I am normally a left-lane-driver. I don’t overly speed, but I’m not a fan of getting stuck behind slower drivers in the right lane. Although, there really wasn’t much other traffic to be concerned about at 1:30 am. I don’t remember when I got into the right lane, but as I neared Railroad Pass, I was in the right lane. Choosing the right literally saved my life. Drunk drivers often drive in what they believe is the right lane, which becomes my left lane when said driver has entered the freeway going the wrong direction.
Had I been in the left lane, with those headlights approaching straight at me… I don’t think I would’ve had enough time to comprehend and then act in a manner to save my life. My life, and the life of the other driver, would’ve been over in two seconds.
I didn’t even get a good look at the other car. Actually, I think it might’ve been a truck, a small pick-up truck. White…. or brown?….. The speed at which it passed me (our combined speed probably being 120+mph) and my fading memory (this happened 3 months ago) and having not met the driver leaves me with some ambiguity. I don’t know who they are. They don’t know who I am. They don’t know they would’ve taken me from my adoring, loving husband and my five darling young children including a newborn, not to mention my extended family and friends who care about me and voiced concern when they heard about my narrow brush with death. Did this person even realize what almost happened?
As the on-coming car whizzed by my window and continued on as if without a care in the world, I thought, “That was weird.” I didn’t see my life flash before my eyes, I didn’t break down and cry; I tried to process it and figure it all out. Why did that happen?… Why DIDN’T it happen?
Why didn’t our cars collide head on? Why didn’t our lives end in an instant? Why didn’t our families have to cope with the loss and grieve and then move on?
I don’t have any of those answers and probably won’t have them. Not until I get to the real end of my life and can look back. But I can use this as a little (ahem, big?!?!) kick in the pants to do better. Be a better wife. Be a better mother. Love more, live more.

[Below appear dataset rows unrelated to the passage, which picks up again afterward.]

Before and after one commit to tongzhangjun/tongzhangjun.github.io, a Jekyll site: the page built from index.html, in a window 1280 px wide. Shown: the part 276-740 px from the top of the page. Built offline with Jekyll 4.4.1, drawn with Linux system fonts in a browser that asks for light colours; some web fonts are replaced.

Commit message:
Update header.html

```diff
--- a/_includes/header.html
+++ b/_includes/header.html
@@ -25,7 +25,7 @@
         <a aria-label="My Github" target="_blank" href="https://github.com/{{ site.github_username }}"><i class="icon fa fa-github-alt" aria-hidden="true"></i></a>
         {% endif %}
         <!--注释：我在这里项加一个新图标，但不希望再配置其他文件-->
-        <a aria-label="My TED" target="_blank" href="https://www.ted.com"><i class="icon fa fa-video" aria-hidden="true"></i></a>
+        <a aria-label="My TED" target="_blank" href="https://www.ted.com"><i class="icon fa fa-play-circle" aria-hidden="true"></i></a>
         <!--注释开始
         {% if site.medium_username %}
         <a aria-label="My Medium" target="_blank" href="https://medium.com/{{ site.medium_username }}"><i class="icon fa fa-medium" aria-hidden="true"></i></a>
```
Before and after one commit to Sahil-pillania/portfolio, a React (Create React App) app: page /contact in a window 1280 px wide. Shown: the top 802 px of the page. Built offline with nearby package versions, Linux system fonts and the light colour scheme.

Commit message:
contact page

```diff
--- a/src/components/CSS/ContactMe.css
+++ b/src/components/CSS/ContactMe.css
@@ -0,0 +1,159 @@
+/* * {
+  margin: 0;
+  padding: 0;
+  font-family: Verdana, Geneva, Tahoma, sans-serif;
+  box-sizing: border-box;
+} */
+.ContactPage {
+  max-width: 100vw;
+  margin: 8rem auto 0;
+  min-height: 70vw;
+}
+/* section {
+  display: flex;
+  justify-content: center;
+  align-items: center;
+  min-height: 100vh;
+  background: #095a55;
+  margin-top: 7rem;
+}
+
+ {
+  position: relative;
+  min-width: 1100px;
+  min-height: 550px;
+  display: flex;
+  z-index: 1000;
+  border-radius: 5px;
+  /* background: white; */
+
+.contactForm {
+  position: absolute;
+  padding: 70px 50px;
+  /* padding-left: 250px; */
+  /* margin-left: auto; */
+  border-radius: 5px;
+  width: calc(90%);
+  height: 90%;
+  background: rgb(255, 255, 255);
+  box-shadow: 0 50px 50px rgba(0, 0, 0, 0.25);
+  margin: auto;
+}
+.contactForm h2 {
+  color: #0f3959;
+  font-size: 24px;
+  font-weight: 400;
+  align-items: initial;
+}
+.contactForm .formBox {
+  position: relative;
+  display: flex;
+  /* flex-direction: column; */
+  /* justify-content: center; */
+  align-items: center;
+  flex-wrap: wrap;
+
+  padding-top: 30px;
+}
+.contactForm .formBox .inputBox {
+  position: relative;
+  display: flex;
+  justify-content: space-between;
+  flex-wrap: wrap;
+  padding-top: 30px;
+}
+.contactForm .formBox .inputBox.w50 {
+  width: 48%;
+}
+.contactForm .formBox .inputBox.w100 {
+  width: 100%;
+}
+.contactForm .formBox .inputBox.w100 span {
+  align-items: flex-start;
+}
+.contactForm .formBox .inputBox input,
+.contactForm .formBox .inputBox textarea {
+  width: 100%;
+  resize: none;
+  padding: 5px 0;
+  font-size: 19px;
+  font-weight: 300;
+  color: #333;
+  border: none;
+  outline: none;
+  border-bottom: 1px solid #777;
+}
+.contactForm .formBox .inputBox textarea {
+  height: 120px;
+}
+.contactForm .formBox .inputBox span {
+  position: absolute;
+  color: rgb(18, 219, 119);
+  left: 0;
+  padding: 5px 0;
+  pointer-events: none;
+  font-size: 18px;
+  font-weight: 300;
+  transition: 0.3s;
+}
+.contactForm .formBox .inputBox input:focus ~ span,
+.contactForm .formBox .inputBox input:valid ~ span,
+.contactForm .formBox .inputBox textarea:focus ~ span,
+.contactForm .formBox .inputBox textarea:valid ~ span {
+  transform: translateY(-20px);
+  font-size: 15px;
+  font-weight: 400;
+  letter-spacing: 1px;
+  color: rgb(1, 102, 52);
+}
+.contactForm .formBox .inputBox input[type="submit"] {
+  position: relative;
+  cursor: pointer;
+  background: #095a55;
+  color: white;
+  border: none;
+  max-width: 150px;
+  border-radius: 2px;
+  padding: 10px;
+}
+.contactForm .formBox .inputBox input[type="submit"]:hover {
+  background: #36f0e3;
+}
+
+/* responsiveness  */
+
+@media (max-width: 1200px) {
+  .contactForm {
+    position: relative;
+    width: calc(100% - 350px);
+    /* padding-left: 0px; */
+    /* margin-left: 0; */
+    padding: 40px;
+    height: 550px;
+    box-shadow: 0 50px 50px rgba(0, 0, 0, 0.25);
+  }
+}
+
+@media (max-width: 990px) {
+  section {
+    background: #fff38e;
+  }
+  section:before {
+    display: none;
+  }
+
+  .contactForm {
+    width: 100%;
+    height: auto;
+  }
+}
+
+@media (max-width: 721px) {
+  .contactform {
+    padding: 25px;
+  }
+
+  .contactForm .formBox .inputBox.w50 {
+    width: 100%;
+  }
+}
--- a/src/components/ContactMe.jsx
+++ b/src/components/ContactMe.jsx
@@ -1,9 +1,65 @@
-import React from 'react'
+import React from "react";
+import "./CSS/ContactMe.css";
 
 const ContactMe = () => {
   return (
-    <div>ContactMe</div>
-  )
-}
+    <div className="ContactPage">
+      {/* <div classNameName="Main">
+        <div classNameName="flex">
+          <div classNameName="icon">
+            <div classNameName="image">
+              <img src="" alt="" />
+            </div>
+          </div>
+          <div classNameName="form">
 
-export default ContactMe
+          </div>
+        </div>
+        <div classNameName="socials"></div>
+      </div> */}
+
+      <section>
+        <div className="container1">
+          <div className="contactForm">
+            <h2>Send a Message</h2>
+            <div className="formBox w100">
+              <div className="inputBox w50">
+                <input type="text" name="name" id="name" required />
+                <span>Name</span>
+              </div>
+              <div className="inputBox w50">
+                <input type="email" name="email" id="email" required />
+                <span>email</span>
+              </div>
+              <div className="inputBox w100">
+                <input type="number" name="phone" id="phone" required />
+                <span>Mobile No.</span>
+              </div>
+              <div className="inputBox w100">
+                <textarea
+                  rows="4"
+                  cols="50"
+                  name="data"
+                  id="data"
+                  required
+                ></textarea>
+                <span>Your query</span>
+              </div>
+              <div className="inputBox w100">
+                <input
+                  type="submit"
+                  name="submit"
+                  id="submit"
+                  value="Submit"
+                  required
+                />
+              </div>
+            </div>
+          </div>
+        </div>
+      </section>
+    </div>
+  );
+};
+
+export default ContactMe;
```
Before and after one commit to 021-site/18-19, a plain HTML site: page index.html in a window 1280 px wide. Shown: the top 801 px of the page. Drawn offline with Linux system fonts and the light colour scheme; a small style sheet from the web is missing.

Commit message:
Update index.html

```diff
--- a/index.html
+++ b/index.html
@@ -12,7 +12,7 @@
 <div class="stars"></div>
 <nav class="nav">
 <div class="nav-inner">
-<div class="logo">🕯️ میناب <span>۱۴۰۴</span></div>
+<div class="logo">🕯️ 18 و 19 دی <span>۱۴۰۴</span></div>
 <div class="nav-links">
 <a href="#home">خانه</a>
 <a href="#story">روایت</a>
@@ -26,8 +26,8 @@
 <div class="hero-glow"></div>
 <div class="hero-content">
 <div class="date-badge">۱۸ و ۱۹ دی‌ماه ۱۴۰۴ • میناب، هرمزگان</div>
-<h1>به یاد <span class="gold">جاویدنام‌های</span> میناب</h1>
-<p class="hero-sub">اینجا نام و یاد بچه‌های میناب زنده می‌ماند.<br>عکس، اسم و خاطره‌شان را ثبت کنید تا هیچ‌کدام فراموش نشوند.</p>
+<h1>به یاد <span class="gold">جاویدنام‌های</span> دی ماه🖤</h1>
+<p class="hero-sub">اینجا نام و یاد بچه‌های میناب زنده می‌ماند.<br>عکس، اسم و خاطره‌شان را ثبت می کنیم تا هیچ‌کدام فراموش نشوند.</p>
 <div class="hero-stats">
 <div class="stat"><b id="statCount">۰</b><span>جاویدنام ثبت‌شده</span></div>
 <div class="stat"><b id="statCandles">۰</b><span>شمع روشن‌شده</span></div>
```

You never know when a hug or a smile or a good-bye will be your last. Make life worth it while you are here.